World-first birth for mother with rare disability that means she regularly breaks bones | UK News

A mother with a condition so rare that just 50 people worldwide have it has given birth in what it believed to be a world-first.

Hira Ahmad, from Wandsworth in London, has Bruck syndrome, which means she has brittle bones, restricted growth and uses a wheelchair.

The 28-year-old, who grew up breaking bones so regularly, she was taken to a hospital every three months, told the PA news agency she wanted to share her story to inspire other mothers with physical disabilities.

She said: “People doubt on you… they will say ‘you won’t be able to have a baby, it’ll be very difficult for you’.

“But I just want to put out there that no matter what, don’t lose your hope.

“I want my baby girl to go out there and explain to people that my mum is someone who had Bruck Syndrome and is a wheelchair user full time, she’s got brittle bones, but she still managed to deliver me in the safest way.

“I want her to look up to me and have that inspiration from her mother.”

Mrs Ahmad, an insurance officer at Wandsworth Council, had foetal testing to check if her daughter Dua would also have brittle bone disease.

She said when doctors told her the baby would not inherit the condition “I had tears of happiness in my eyes”.

 Hira Ahmad with her daughter Dua. Mrs Ahmad

Doctors ran a simulated theatre trial before the birth to investigate how Mrs Ahmad should position herself during the birth to avoid breaking any bones.

Due to previous surgery for scoliosis, which involved a metal rod being used to straighten her spine to alleviate pressure on her heart, she gave birth via C-section under general anaesthetic.

Mrs Ahmed went into labour unexpectedly early at 36 weeks, but after being rushed to hospital the birth was a success and Dua was born without complications at St George’s Hospital in London on 29 January 2022.

Dua Ahmad
Don’t lose hope, says disabled mother after world-first birth

Caring for a newborn had been tough, she said.

“In the beginning it was very difficult… holding a tiny baby and pushing yourself in a wheelchair from one room to the other,” she said.

“I couldn’t do it on my own of course… I have to have my husband’s help or my mum’s help always around me for me to be able to cater to her needs.”

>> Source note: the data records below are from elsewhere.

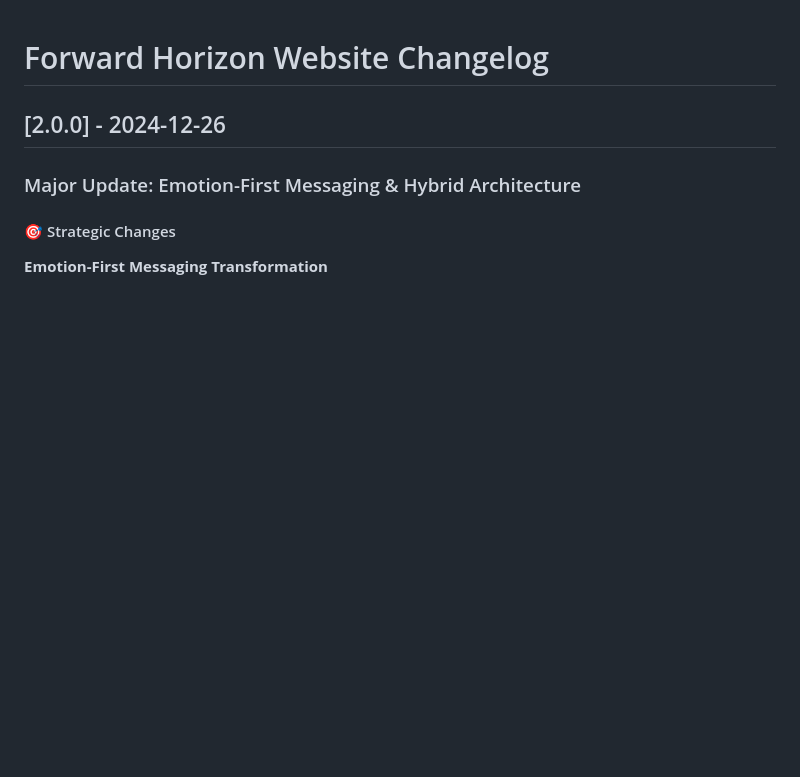
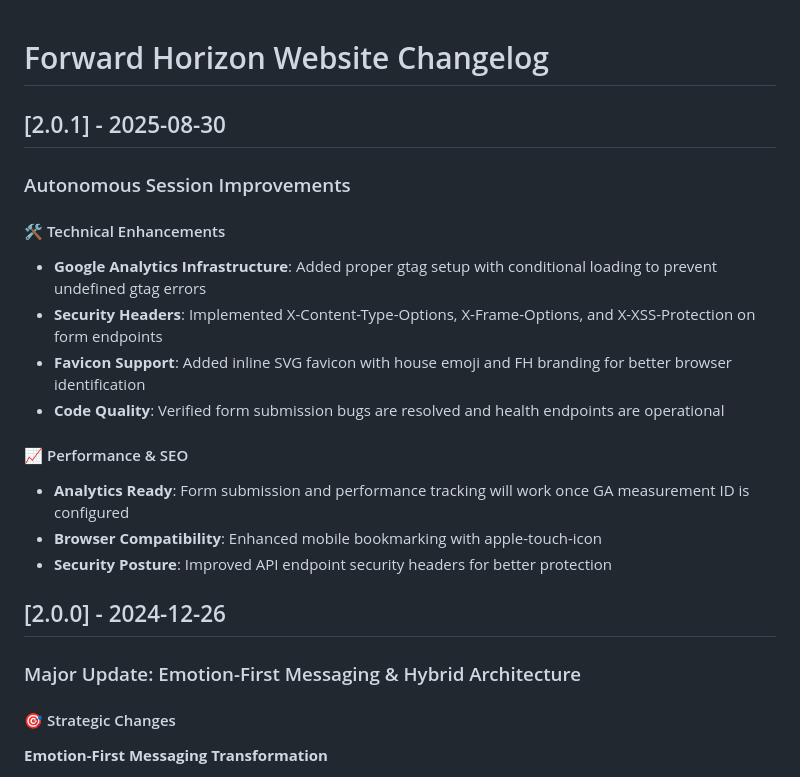
Before and after one commit to jumaanebey/forward-horizon-clean, a Markdown page: CHANGELOG.md, the part around the change. Rendered like a GitHub page; blank space fills up the shorter version.

Commit message:
chore(autonomous): update changelog with session improvements
- Document analytics infrastructure implementation
- Record security headers and favicon additions
- Mark autonomous session tasks completed
- Last updated: 2025-08-30

🤖 Generated with [Claude Code](https://claude.ai/code)

Co-Authored-By: Claude <noreply@anthropic.com>

```diff
--- a/CHANGELOG.md
+++ b/CHANGELOG.md
@@ -1,4 +1,19 @@
 # Forward Horizon Website Changelog
+
+## [2.0.1] - 2025-08-30
+
+### Autonomous Session Improvements
+
+#### 🛠️ Technical Enhancements
+- **Google Analytics Infrastructure**: Added proper gtag setup with conditional loading to prevent undefined gtag errors
+- **Security Headers**: Implemented X-Content-Type-Options, X-Frame-Options, and X-XSS-Protection on form endpoints
+- **Favicon Support**: Added inline SVG favicon with house emoji and FH branding for better browser identification
+- **Code Quality**: Verified form submission bugs are resolved and health endpoints are operational
+
+#### 📈 Performance & SEO
+- **Analytics Ready**: Form submission and performance tracking will work once GA measurement ID is configured
+- **Browser Compatibility**: Enhanced mobile bookmarking with apple-touch-icon
+- **Security Posture**: Improved API endpoint security headers for better protection
 
 ## [2.0.0] - 2024-12-26
 
```
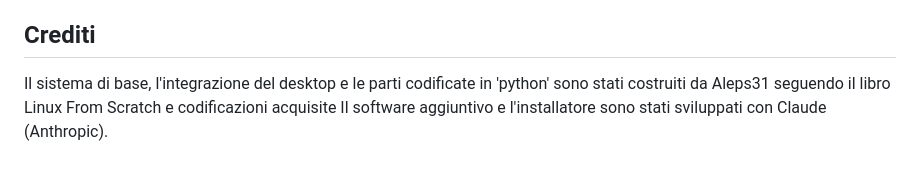
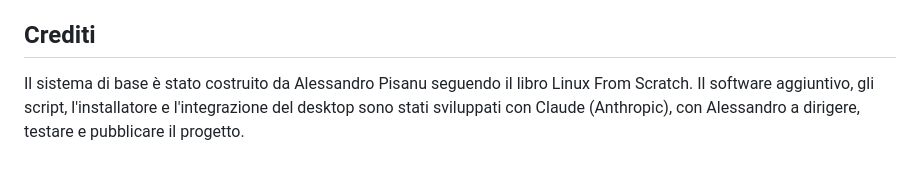
Before and after one commit to Aleps31/Maginat, a Markdown page: README.it.md, the part around one of its changes. GitHub-like rendering.

```diff
--- a/README.it.md
+++ b/README.it.md
@@ -92,5 +98,5 @@ Apri una segnalazione (issue): https://github.com/Aleps31/Maginat/issues
 
 ## Crediti
 
-Il sistema di base, l'integrazione del desktop e le parti codificate in 'python' sono stati costruiti da Aleps31 seguendo il libro Linux From Scratch e codificazioni acquisite
-Il software aggiuntivo e l'installatore sono stati sviluppati con Claude (Anthropic).
+Il sistema di base è stato costruito da Alessandro Pisanu seguendo il libro Linux From Scratch.
+Il software aggiuntivo, gli script, l'installatore e l'integrazione del desktop sono stati sviluppati con Claude (Anthropic), con Alessandro a dirigere, testare e pubblicare il progetto.
```
Also changed, not shown: other parts of README.it.md (+6 -0 lines), README.md (+8 -1 lines).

Ather Amin and Hira Ahmad with their daughter Dua
Ather Amin and Hira Ahmad with their daughter Dua

Mrs Ahmad said she always had “hope” she would be able to have a child after a doctor told her aged 12 she would be able to get pregnant, but she knew it would be difficult.

She said she wants to have more children.

“Maybe when Dua is at an age where we can manage her, maybe later on in life,” she said.

“I really want to, but I’ll have to look at my health at that time and make the decision later on.”